Brief :: Write out each entry below exactly. Do not include the images.
:: Data in this exercise
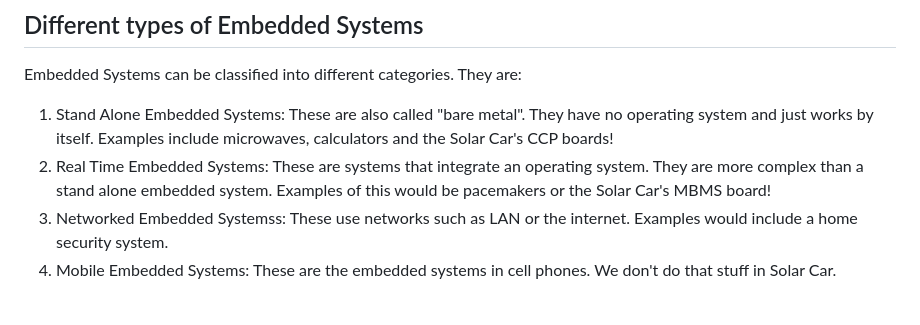
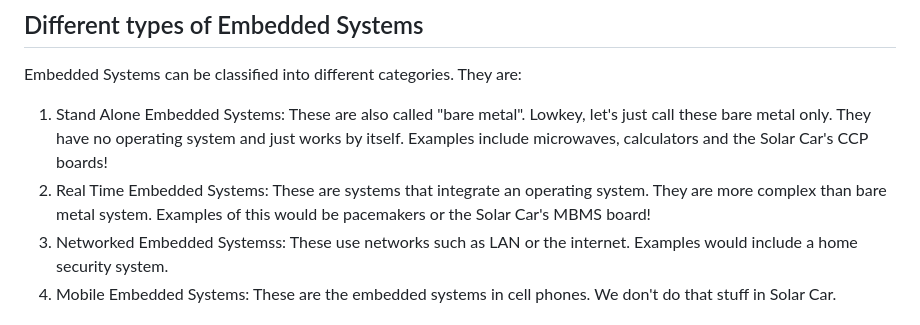
Before and after one commit to UCSolarCarTeam/Embedded-Resources, a Markdown page: markdown-files/CoreConcepts.md, the part around the change. Rendered like a GitHub page.

```diff
--- a/markdown-files/CoreConcepts.md
+++ b/markdown-files/CoreConcepts.md
@@ -11,8 +11,8 @@ Embedded systems are the bridge between electrical systems and programming. Embe
 
 ## Different types of Embedded Systems
 Embedded Systems can be classified into different categories. They are:
-1. Stand Alone Embedded Systems: These are also called "bare metal". They have no operating system and just works by itself. Examples include microwaves, calculators and the Solar Car's CCP boards!
-2. Real Time Embedded Systems: These are systems that integrate an operating system. They are more complex than a stand alone embedded system. Examples of this would be pacemakers or the Solar Car's MBMS board!
+1. Stand Alone Embedded Systems: These are also called "bare metal". Lowkey, let's just call these bare metal only. They have no operating system and just works by itself. Examples include microwaves, calculators and the Solar Car's CCP boards!
+2. Real Time Embedded Systems: These are systems that integrate an operating system. They are more complex than bare metal system. Examples of this would be pacemakers or the Solar Car's MBMS board!
 3. Networked Embedded Systemss: These use networks such as LAN or the internet. Examples would include a home security system.
 4. Mobile Embedded Systems: These are the embedded systems in cell phones. We don't do that stuff in Solar Car.
 
```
::::
Written response ::
Before and after one commit to UCSolarCarTeam/Embedded-Resources, a Markdown page: markdown-files/CoreConcepts.md, the part around the change. Rendered like a GitHub page.

```diff
--- a/markdown-files/CoreConcepts.md
+++ b/markdown-files/CoreConcepts.md
@@ -11,8 +11,8 @@ Embedded systems are the bridge between electrical systems and programming. Embe
 
 ## Different types of Embedded Systems
 Embedded Systems can be classified into different categories. They are:
-1. Stand Alone Embedded Systems: These are also called "bare metal". They have no operating system and just works by itself. Examples include microwaves, calculators and the Solar Car's CCP boards!
-2. Real Time Embedded Systems: These are systems that integrate an operating system. They are more complex than a stand alone embedded system. Examples of this would be pacemakers or the Solar Car's MBMS board!
+1. Stand Alone Embedded Systems: These are also called "bare metal". Lowkey, let's just call these bare metal only. They have no operating system and just works by itself. Examples include microwaves, calculators and the Solar Car's CCP boards!
+2. Real Time Embedded Systems: These are systems that integrate an operating system. They are more complex than bare metal system. Examples of this would be pacemakers or the Solar Car's MBMS board!
 3. Networked Embedded Systemss: These use networks such as LAN or the internet. Examples would include a home security system.
 4. Mobile Embedded Systems: These are the embedded systems in cell phones. We don't do that stuff in Solar Car.
 
```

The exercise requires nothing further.